■ **YOUR INSTRUCTIONS**
Could you copy every entry exactly, with nothing changed?

■ **EXCERPTED RECORDS**

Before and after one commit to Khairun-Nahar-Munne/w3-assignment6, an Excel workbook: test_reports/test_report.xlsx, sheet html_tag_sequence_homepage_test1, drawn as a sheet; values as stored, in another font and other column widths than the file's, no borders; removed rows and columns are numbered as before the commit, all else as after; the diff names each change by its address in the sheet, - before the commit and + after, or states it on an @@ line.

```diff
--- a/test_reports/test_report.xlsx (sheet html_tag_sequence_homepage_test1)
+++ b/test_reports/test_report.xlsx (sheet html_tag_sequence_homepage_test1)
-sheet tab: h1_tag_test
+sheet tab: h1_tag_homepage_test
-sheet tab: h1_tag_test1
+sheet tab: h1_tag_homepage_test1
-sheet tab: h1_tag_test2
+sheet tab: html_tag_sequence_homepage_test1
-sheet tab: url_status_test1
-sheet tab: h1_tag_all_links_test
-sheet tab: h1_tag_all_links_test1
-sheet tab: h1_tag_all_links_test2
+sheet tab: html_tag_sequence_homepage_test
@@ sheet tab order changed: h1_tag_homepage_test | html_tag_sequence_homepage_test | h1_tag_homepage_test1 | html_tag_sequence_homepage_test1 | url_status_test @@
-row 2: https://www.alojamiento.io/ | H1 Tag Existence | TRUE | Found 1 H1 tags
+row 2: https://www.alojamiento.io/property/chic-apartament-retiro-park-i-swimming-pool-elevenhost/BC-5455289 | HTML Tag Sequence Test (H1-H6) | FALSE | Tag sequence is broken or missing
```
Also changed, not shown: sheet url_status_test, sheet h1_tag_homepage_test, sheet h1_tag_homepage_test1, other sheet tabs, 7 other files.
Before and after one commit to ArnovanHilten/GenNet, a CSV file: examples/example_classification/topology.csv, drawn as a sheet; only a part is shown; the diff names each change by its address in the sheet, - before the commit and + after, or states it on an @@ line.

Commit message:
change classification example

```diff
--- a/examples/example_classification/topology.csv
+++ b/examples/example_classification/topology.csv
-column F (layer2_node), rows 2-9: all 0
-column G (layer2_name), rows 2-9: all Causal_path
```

■ **RESULT FOR THIS EXERCISE**
Before and after one commit to Khairun-Nahar-Munne/w3-assignment6, an Excel workbook: test_reports/test_report.xlsx, sheet html_tag_sequence_homepage_test1, drawn as a sheet; values as stored, in another font and other column widths than the file's, no borders; removed rows and columns are numbered as before the commit, all else as after; the diff names each change by its address in the sheet, - before the commit and + after, or states it on an @@ line.

```diff
--- a/test_reports/test_report.xlsx (sheet html_tag_sequence_homepage_test1)
+++ b/test_reports/test_report.xlsx (sheet html_tag_sequence_homepage_test1)
-sheet tab: h1_tag_test
+sheet tab: h1_tag_homepage_test
-sheet tab: h1_tag_test1
+sheet tab: h1_tag_homepage_test1
-sheet tab: h1_tag_test2
+sheet tab: html_tag_sequence_homepage_test1
-sheet tab: url_status_test1
-sheet tab: h1_tag_all_links_test
-sheet tab: h1_tag_all_links_test1
-sheet tab: h1_tag_all_links_test2
+sheet tab: html_tag_sequence_homepage_test
@@ sheet tab order changed: h1_tag_homepage_test | html_tag_sequence_homepage_test | h1_tag_homepage_test1 | html_tag_sequence_homepage_test1 | url_status_test @@
-row 2: https://www.alojamiento.io/ | H1 Tag Existence | TRUE | Found 1 H1 tags
+row 2: https://www.alojamiento.io/property/chic-apartament-retiro-park-i-swimming-pool-elevenhost/BC-5455289 | HTML Tag Sequence Test (H1-H6) | FALSE | Tag sequence is broken or missing
```
Also changed, not shown: sheet url_status_test, sheet h1_tag_homepage_test, sheet h1_tag_homepage_test1, other sheet tabs, 7 other files.
Before and after one commit to ArnovanHilten/GenNet, a CSV file: examples/example_classification/topology.csv, drawn as a sheet; only a part is shown; the diff names each change by its address in the sheet, - before the commit and + after, or states it on an @@ line.

Commit message:
change classification example

```diff
--- a/examples/example_classification/topology.csv
+++ b/examples/example_classification/topology.csv
-column F (layer2_node), rows 2-9: all 0
-column G (layer2_name), rows 2-9: all Causal_path
```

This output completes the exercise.